Problem requirements »
Lines with "synthese" in the entries below: count them and reply with the number alone.
-- Recorded information follows --
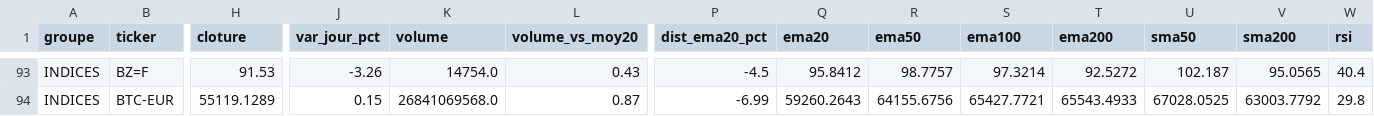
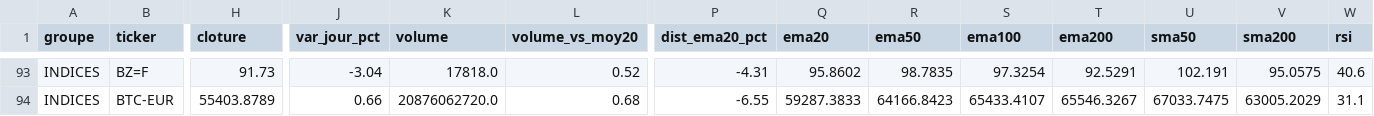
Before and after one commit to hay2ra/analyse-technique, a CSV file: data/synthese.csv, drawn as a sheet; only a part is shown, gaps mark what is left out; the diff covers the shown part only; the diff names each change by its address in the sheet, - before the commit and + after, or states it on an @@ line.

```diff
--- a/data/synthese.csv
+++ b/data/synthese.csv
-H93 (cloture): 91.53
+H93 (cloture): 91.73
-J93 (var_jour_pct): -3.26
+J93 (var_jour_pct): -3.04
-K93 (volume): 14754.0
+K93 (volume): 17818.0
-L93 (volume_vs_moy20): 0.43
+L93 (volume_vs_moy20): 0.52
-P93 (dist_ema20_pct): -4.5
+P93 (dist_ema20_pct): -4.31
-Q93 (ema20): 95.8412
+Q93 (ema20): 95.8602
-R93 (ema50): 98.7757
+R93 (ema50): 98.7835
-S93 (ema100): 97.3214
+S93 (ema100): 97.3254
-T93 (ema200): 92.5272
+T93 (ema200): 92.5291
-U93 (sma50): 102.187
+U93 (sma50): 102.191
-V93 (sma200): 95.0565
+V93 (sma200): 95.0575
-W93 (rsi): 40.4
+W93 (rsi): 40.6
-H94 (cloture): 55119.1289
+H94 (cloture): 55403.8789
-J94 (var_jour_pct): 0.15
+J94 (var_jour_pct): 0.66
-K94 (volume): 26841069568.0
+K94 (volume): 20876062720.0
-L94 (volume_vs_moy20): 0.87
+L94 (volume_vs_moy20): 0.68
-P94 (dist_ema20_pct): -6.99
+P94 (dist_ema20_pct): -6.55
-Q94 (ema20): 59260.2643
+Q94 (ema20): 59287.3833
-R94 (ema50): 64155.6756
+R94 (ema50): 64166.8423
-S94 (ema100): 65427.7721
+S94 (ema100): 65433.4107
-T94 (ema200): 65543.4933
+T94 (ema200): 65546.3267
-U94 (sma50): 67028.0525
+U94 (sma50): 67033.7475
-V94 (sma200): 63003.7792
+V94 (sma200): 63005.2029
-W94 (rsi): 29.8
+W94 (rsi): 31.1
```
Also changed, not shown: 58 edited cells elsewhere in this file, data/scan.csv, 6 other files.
-- Recorded information concluded --
Expected answer »
3